■ REQUIRED ACTION
Work out how many lines of the data below hold the string "itself". Answer with that number alone.

■ MATERIAL FOR THIS EXERCISE
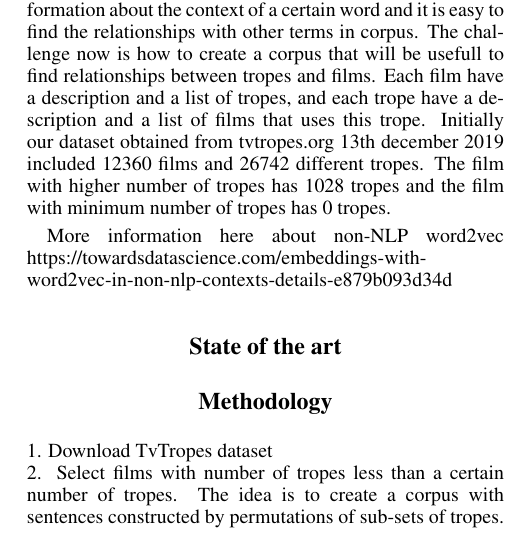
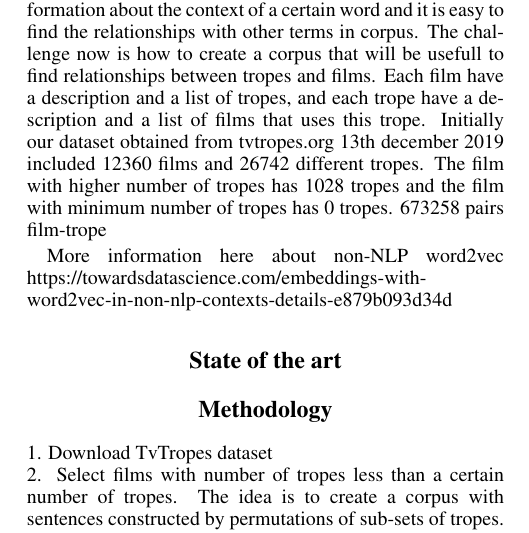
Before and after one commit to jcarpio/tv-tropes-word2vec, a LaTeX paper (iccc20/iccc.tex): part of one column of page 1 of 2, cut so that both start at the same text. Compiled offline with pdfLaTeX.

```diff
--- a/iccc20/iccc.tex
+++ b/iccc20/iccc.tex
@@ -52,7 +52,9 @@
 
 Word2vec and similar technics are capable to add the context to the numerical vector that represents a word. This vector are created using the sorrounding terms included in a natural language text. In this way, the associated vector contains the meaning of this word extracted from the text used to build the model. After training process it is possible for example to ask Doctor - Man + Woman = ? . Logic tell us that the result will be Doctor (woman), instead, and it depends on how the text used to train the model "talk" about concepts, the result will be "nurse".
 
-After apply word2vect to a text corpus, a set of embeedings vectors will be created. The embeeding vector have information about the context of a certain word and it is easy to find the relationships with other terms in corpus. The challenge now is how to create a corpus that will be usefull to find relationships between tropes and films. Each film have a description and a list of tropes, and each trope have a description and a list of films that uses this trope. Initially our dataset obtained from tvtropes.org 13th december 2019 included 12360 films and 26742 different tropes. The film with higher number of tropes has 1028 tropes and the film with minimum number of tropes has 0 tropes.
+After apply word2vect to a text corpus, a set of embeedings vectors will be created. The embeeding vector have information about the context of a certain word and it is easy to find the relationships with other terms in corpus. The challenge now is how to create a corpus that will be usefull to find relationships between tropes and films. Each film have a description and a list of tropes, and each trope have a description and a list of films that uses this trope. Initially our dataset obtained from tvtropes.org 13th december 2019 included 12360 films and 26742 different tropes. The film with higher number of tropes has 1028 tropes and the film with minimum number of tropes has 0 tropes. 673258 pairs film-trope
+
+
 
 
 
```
* * *
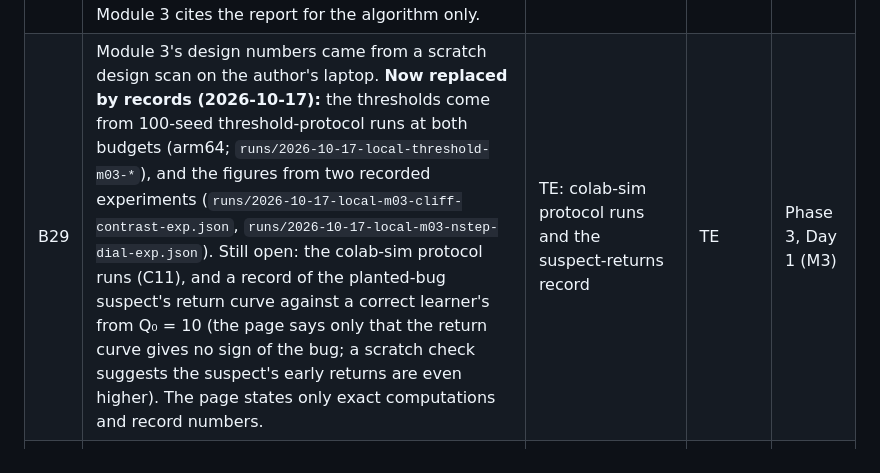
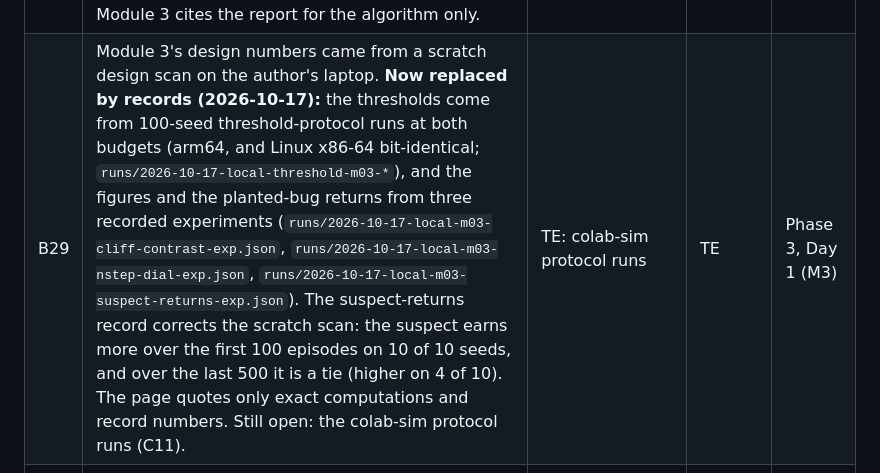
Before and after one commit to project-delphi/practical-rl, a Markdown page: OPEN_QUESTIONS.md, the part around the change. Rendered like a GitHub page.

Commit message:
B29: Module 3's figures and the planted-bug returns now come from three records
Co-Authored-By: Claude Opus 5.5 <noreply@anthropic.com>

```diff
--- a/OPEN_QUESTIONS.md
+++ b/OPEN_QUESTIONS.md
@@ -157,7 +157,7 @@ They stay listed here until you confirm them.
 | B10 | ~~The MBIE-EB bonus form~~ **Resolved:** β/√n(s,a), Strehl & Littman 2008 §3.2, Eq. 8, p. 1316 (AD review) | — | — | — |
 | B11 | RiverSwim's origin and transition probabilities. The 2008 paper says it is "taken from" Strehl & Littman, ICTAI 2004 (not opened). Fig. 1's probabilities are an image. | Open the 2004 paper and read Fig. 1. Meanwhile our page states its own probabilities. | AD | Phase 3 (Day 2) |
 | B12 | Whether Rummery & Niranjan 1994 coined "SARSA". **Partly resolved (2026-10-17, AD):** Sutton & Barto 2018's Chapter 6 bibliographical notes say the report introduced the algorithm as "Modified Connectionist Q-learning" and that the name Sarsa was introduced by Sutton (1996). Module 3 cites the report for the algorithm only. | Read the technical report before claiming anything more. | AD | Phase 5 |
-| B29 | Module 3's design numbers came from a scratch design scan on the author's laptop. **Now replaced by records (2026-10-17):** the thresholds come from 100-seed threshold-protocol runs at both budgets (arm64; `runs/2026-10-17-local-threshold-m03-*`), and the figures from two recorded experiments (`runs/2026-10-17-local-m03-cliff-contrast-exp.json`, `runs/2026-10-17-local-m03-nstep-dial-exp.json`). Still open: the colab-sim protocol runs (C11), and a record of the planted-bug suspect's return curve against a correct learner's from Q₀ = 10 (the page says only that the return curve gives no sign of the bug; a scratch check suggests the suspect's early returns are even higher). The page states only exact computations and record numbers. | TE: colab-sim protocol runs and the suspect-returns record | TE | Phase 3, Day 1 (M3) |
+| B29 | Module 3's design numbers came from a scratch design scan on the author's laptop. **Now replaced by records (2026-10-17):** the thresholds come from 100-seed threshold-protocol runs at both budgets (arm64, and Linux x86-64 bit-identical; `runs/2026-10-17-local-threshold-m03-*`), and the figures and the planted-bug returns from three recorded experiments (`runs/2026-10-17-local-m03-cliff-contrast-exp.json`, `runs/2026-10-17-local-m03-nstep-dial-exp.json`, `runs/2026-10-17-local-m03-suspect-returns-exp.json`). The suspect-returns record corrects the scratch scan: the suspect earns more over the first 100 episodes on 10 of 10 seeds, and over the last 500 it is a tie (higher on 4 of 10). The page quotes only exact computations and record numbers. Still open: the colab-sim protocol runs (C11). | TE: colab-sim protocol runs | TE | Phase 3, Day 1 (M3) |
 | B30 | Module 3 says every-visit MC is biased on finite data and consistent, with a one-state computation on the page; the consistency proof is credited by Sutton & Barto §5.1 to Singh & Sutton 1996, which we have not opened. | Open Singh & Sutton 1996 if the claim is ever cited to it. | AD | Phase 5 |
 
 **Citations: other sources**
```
---
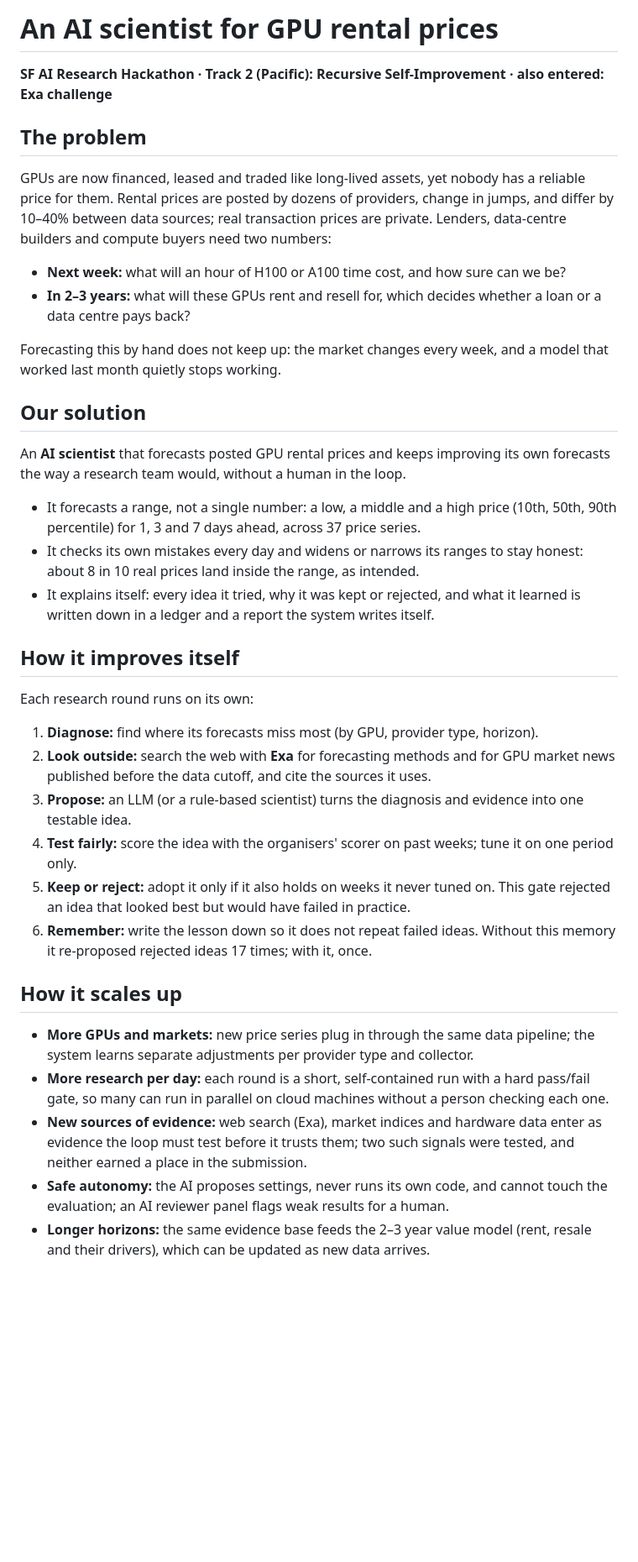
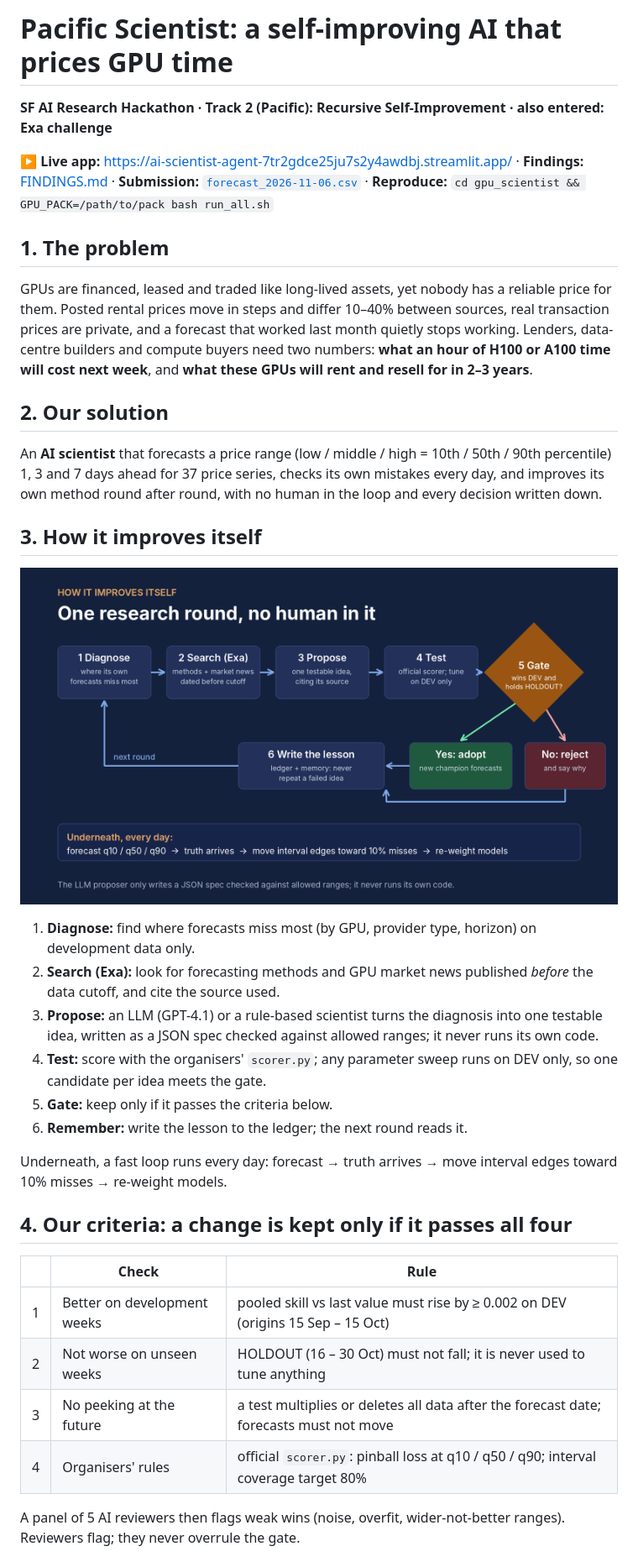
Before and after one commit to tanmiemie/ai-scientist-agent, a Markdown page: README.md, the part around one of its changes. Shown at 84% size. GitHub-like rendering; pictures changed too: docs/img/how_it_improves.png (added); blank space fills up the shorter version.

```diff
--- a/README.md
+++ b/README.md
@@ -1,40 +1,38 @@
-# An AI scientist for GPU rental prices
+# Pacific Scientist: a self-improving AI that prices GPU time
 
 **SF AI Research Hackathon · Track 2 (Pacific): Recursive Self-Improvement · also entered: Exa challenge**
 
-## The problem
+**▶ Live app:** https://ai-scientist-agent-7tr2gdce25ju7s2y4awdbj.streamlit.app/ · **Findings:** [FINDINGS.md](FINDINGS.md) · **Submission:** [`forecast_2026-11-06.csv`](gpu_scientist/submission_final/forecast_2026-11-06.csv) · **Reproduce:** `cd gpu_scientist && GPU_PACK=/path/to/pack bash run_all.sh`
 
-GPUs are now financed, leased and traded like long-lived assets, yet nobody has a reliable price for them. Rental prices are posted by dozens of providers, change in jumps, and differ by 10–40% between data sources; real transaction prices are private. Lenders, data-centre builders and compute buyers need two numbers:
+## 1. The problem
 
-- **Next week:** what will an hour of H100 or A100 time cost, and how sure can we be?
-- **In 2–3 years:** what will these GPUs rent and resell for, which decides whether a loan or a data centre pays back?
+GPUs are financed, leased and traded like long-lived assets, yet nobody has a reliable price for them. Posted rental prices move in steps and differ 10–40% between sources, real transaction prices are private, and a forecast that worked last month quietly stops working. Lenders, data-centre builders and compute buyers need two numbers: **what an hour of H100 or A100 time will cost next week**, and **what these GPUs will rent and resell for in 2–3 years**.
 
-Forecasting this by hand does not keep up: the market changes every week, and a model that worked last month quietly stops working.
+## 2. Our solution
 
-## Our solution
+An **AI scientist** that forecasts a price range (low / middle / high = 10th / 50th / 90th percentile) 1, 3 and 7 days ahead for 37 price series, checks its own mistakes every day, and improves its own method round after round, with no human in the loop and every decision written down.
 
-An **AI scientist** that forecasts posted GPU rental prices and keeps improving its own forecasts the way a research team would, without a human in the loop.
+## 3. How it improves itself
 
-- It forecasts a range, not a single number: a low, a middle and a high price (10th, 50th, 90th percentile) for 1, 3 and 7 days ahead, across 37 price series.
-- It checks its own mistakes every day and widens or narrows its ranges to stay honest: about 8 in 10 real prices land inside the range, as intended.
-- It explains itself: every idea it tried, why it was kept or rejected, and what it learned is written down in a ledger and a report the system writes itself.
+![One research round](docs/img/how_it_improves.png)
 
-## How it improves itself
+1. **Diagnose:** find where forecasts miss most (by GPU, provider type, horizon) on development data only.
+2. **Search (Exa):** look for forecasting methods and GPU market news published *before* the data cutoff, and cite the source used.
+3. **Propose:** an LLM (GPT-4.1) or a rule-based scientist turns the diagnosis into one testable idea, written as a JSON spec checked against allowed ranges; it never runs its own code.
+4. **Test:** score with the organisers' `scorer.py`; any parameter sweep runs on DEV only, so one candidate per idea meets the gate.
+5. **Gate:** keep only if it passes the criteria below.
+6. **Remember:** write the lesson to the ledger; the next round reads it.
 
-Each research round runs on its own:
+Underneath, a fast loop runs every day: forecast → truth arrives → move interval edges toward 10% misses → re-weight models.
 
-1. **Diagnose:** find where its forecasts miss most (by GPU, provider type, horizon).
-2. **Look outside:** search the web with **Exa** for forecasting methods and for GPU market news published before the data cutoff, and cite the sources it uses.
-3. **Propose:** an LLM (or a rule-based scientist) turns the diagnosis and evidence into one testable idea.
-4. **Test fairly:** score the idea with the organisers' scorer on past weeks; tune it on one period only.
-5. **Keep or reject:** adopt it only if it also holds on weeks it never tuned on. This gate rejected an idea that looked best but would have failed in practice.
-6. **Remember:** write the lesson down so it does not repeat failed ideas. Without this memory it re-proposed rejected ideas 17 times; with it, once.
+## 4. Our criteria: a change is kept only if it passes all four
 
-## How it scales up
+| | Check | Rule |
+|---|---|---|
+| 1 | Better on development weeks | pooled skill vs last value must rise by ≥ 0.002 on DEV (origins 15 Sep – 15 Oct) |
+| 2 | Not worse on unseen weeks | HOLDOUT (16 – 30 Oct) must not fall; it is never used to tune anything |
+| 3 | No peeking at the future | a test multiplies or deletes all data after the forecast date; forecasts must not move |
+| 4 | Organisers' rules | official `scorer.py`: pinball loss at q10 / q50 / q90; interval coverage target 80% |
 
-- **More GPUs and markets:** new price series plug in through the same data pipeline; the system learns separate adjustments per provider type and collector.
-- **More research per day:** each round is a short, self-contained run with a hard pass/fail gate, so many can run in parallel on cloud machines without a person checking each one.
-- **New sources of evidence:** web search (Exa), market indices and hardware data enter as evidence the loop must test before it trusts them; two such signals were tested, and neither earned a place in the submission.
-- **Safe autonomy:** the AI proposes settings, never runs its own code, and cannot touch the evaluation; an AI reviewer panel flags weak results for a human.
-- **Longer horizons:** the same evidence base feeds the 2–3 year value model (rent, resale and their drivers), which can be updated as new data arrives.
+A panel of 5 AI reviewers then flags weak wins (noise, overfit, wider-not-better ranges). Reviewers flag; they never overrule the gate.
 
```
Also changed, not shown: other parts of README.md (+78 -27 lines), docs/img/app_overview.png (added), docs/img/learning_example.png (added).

■ ANSWER TO THIS EXERCISE
3